[0] [2010-01-03 08:31:34] Noufal Ibrahim

Realising your situation in such concrete terms when you're just 23 is a huge sign of good things to come. From what I can tell, you've pretty much pinned down all the problems in your current situation and you've lived through them. That makes you enormously stronger and able to judge new gigs very well. Dwell a little on your positives as one of the other answers has suggested and prepare a good resume. I'm sure you can get your career back on the road. I came to a similar realisation after I burned out quite a few of my best years and had to really struggle to get my career back on track.

Also, a bit of soul searching and career counselling regarding your true calling might not be out of place. I don't know your personally so I can't suggest anything and from what I've read, I think your depressive state is purely from your job but asking a professional for some help on whether you should shift careers is not a bad idea.

[0] [2008-10-21 18:20:39] JB King

While you could try to salvage your career, I think my suggestion would be to list what technical and non-technical skills have you developed in your years of work and recognize that you do have some experience and may have a better background than you think to be a developer. If you can find bugs and fix them, this could take you a long way to getting in the door at some places.

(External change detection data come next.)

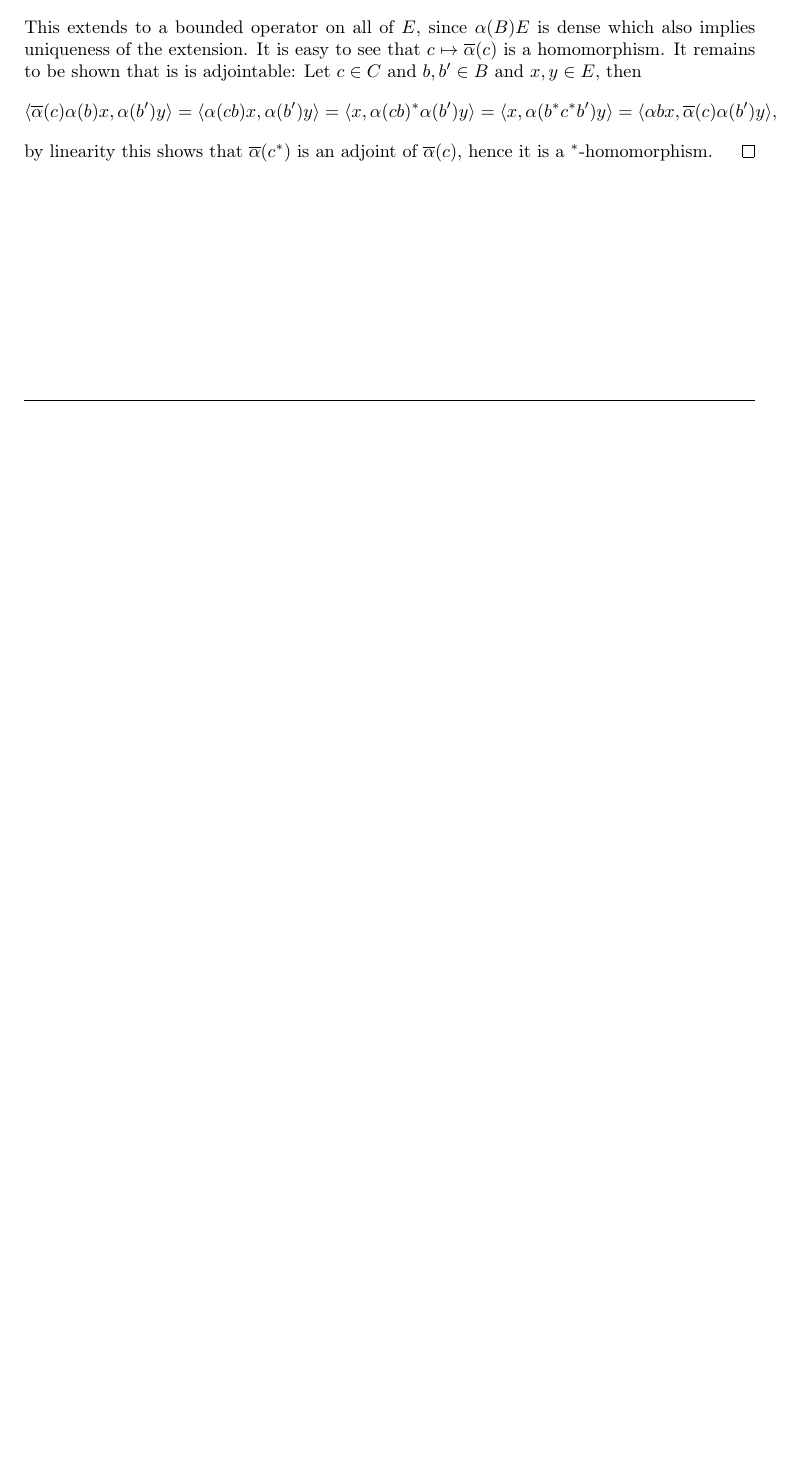
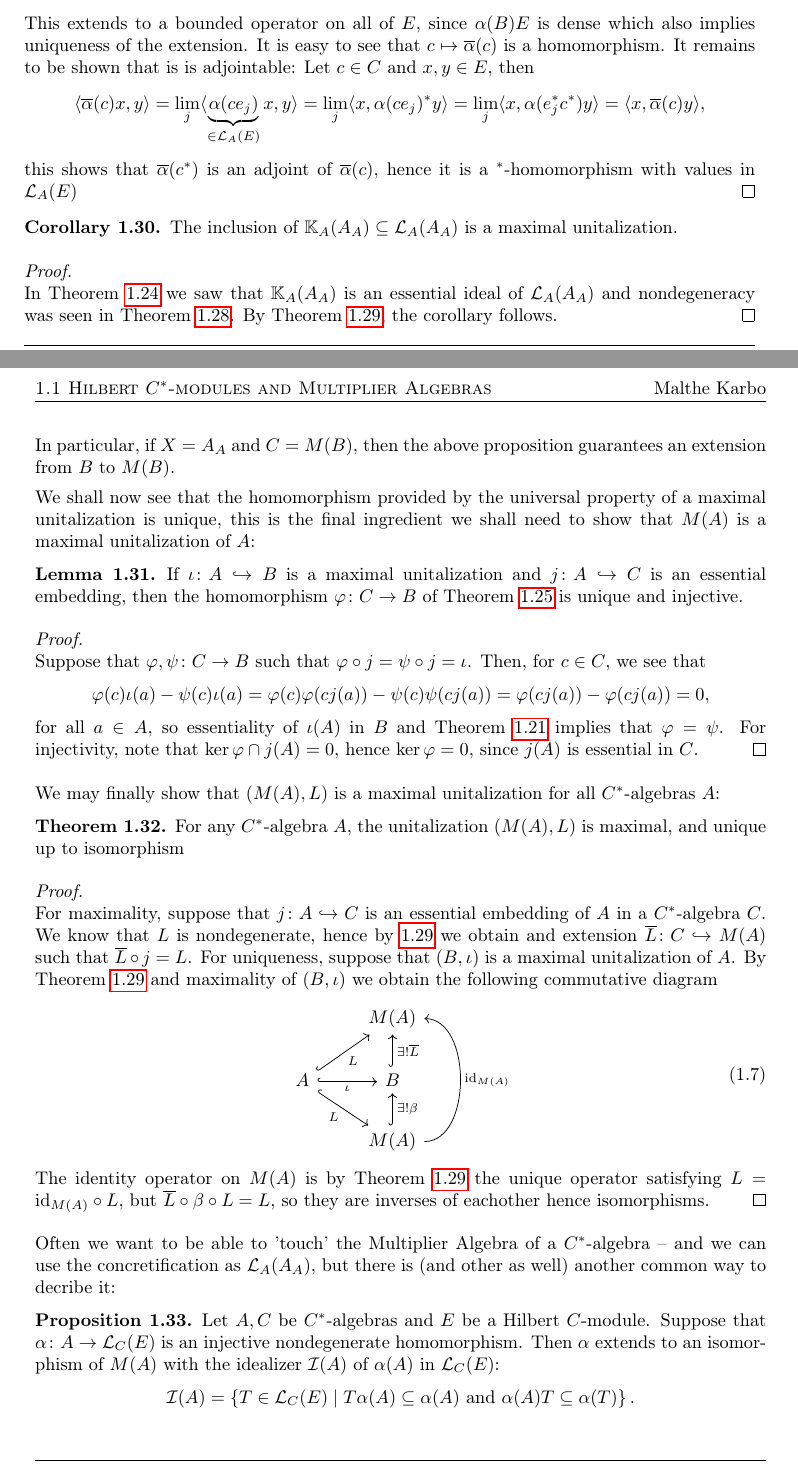
Before and after one commit to mkarbo/uni, a LaTeX thesis (Projects/Speciale/master.tex, which reads Projects/Speciale/chapter1/chap.tex, Projects/Speciale/preamble/preamble.tex): part of page 13 of 17 before the commit and two parts of pages 13 and 14 of 20 after it, the two joined at a grey line, cut so that both start at the same text, the shorter picture padded with empty space. Compiled offline with pdfLaTeX.

Commit message:
chap1 almost done

```diff
--- a/Projects/Speciale/chapter1/chap.tex
+++ b/Projects/Speciale/chapter1/chap.tex
@@ -333,9 +342,55 @@ It turns out that this is a maximal unitalization of $A$, as we shall see in a m
 	\begin{align*}
 		\lv \sum_{i=1}^n \alpha(c b_i) (x_i) \rv = \lim_{j} \lv \sum_{i=1}^n \alpha(\underbrace{c e_j}_{\in B})\alpha(b_i) (x_i) \rv \leq \lv c \rv \lv \sum_{i=1}^n \alpha(b_i) (x_i)\rv.
 	\end{align*}
-	This extends to a bounded operator on all of $E$, since $\alpha(B)E$ is dense which also implies uniqueness of the extension. It is easy to see that $c \mapsto \overline \alpha(c)$ is a homomorphism. It remains to be shown that is is adjointable: Let $c \in C$ and $b,b' \in B$ and $x,y \in E$, then
+	This extends to a bounded operator on all of $E$, since $\alpha(B)E$ is dense which also implies uniqueness of the extension. It is easy to see that $c \mapsto \overline \alpha(c)$ is a homomorphism. It remains to be shown that is is adjointable: Let $c \in C$  and $x,y \in E$, then
 	\begin{align*}
-		\langle \overline \alpha(c) \alpha(b)x,\alpha(b')y \rangle = \langle \alpha(cb) x, \alpha(b')y \rangle = \langle x , \alpha(cb)^*\alpha(b') y\rangle =  \langle x , \alpha(b^*c^*b') y\rangle =  \langle \alpha b x, \overline \alpha(c) \alpha(b') y\rangle,
+		\langle \overline \alpha(c) x,y \rangle = \lim_{j} \langle \underbrace{\alpha(ce_j)}_{\in \mathcal{L}_A(E)} x, y \rangle = \lim_j \langle x , \alpha(ce_j)^* y\rangle = \lim_j  \langle x , \alpha(e_j^*c^*) y\rangle =  \langle  x, \overline \alpha(c) y\rangle,
 	\end{align*}
-	by linearity this shows that $\overline \alpha(c^*)$ is an adjoint of $\overline \alpha (c)$, hence it is a $^*$-homomorphism.
+	this shows that $\overline \alpha(c^*)$ is an adjoint of $\overline \alpha (c)$, hence it is a $^*$-homomorphism with values in $\mathcal{L}_A(E)$
 \end{proof}
+\begin{corollary}
+	The inclusion of $\mathbb{K}_A(A_A) \subseteq \mathcal{L}_A(A_A)$ is a maximal unitalization.
+\end{corollary}
+\begin{proof}
+	In \Cref{mult:compess} we saw that $\mathbb{K}_A(A_A)$ is an essential ideal of $\mathcal{L}_A(A_A)$ and nondegeneracy was seen in \Cref{mult:compnondeg}. By \Cref{mult:uniqueext}, the corollary follows.
+\end{proof}
+In particular, if $X=A_A$ and $C = M(B)$, then the above proposition guarantees an extension from $B$ to $M(B)$.
+
+We shall now see that the homomorphism provided by the universal property of a maximal unitalization is unique, this is the final ingredient we shall need to show that $M(A)$ is a maximal unitalization of $A$:
+\begin{lemma}
+	If $\iota \colon A \hookrightarrow B$ is a maximal unitalization and $j \colon A \hookrightarrow C$ is an essential embedding, then the homomorphism $\varphi \colon C \to B$ of \Cref{mult:defmaxun} is unique and injective.
+	\label{mult:uniquemax}
+\end{lemma}
+\begin{proof}
+	Suppose that $\varphi, \psi \colon C \to B$ such that $\varphi \circ j = \psi \circ j = \iota$. Then, for $c \in C$, we see that
+	\begin{align*}
+		\varphi(c) \iota(a) - \psi(c) \iota(a) = \varphi(c) \varphi(c j(a)) - \psi(c) \psi(c j(a)) =  \varphi(cj(a))-\varphi(cj(a))=0,
+	\end{align*}
+	for all $a \in A$, so essentiality of $\iota(A)$ in $B$ and \Cref{mult:essentialequiv} implies that $\varphi = \psi$. For injectivity, note that $\ker \varphi \cap j(A) = 0$, hence $\ker \varphi = 0$, since $j(A)$ is essential in $C$.
+\end{proof}
+We may finally show that $(M(A),L)$ is a maximal unitalization for all $C^*$-algebras $A$:
+\begin{theorem}
+	For any $C^*$-algebra $A$, the unitalization $(M(A),L)$ is maximal, and unique up to isomorphism
+	\label{mult:multmax}
+\end{theorem}
+\begin{proof}
+	For maximality, suppose that $j \colon A \hookrightarrow C$ is an essential embedding of $A$ in a $C^*$-algebra $C$. We know that $L$ is nondegenerate, hence by \ref{mult:uniqueext} we obtain and extension $\overline{L} \colon C \hookrightarrow M(A)$ such that $\overline{L} \circ j = L$.
+	For uniqueness, suppose that $(B,\iota)$ is a maximal unitalization of $A$. By \Cref{mult:uniqueext} and maximality of $(B,\iota)$ we obtain the following commutative diagram
+	\begin{equation}
+		\begin{tikzcd}
+	 		& M(A)\\
+			A\arrow[rd, " L" ',hook] \arrow[r, "\iota"', hook] \arrow[ru, "L"', hook] & B \ar[u , "\exists !\overline L"', hook ]\\
+			& M(A) \arrow[u, "\exists ! \beta"', hook] \ar[uu, "\mathrm{id}_{M(A)}"', bend right  = 90]
+		\end{tikzcd}
+	\end{equation}
+	The identity operator on $M(A)$ is by \Cref{mult:uniqueext} the unique operator satisfying $L = \mathrm{id}_{M(A)} \circ L$, but $\overline L \circ \beta \circ L = L$, so they are inverses of eachother hence isomorphisms.
+\end{proof}
+
+Often we want to be able to 'touch' the Multiplier Algebra of a $C^*$-algebra -- and we can use the concretification as $\mathcal{L}_A(A_A)$, but there is (and other as well) another common way to decribe it:
+\begin{proposition}
+	Let $A,C$ be $C^*$-algebras and $E$ be a Hilbert $C$-module. Suppose that $\alpha \colon A \to \mathcal{L}_C(E)$ is an injective nondegenerate homomorphism. Then $\alpha$ extends to an isomorphism of $M(A)$ with the idealizer $\mathcal{I}(A)$ of $\alpha(A)$ in $\mathcal{L}_C(E)$:
+	\begin{align*}
+		\mathcal{I}(A)=\left\{ T \in \mathcal{L}_C(E) \mid T\alpha(A) \subseteq \alpha(A) \text{ and } \alpha(A)T \subseteq \alpha(T) \right\}.
+	\end{align*}
+	\label{mult:idealizerismax}
+\end{proposition}
--- a/Projects/Speciale/preamble/preamble.tex
+++ b/Projects/Speciale/preamble/preamble.tex
@@ -30,12 +30,12 @@
 \usepackage{faktor}
 \usepackage{makeidx}
 
+\makeindex
 \titleformat{\chapter}[display]
 {\center\normalfont\bfseries}{}{0pt}{\Large}
-\renewcommand*\cftappendixname{Appendix  }
+%\renewcommand*\cftappendixname{Appendix  }
 
-\newcommand{\apptitle}{%
-\section*{\huge\centering\normalfont\scshape \textbf{Appendix \thechapter}}}
+\newcommand{\apptitle}{\section*{\huge\centering\normalfont\scshape \textbf{Appendix \thechapter}}}
 \addtolength{\textwidth}{30pt}
 \addtolength{\foremargin}{-30pt}
 \checkandfixthelayout
@@ -196,5 +196,8 @@
 \makeatother
 \pagenumbering{roman}
 
-\let\oldemph\emph
-\renewcommand{\emph}[1]{\index{#1}\oldemph{#1}}
+%\let\oldemph\emph
+%\renewcommand{\emph}[1]{\index{#1}}
+
+
+\newcommand{\myemph}[1]{\index{#1}\emph{#1}}%
```
Also changed, not shown: Projects/Speciale/appendix/appendix.tex (+0 -1 lines), Projects/Speciale/master.tex (+2 -2 lines), Projects/Speciale/master.pdf, Projects/Speciale/chapter1/chap.tex (55 more changed lines), 5 other files.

I wouldn't give up. However, I would seriously think about what you do and don't like about your current job, what you would like in a future job and then find some recruiters that could have those kinds of jobs to fill. Are you looking on sites like Workopolis and Monster for the recruiting companies to use? That may be a good starting point.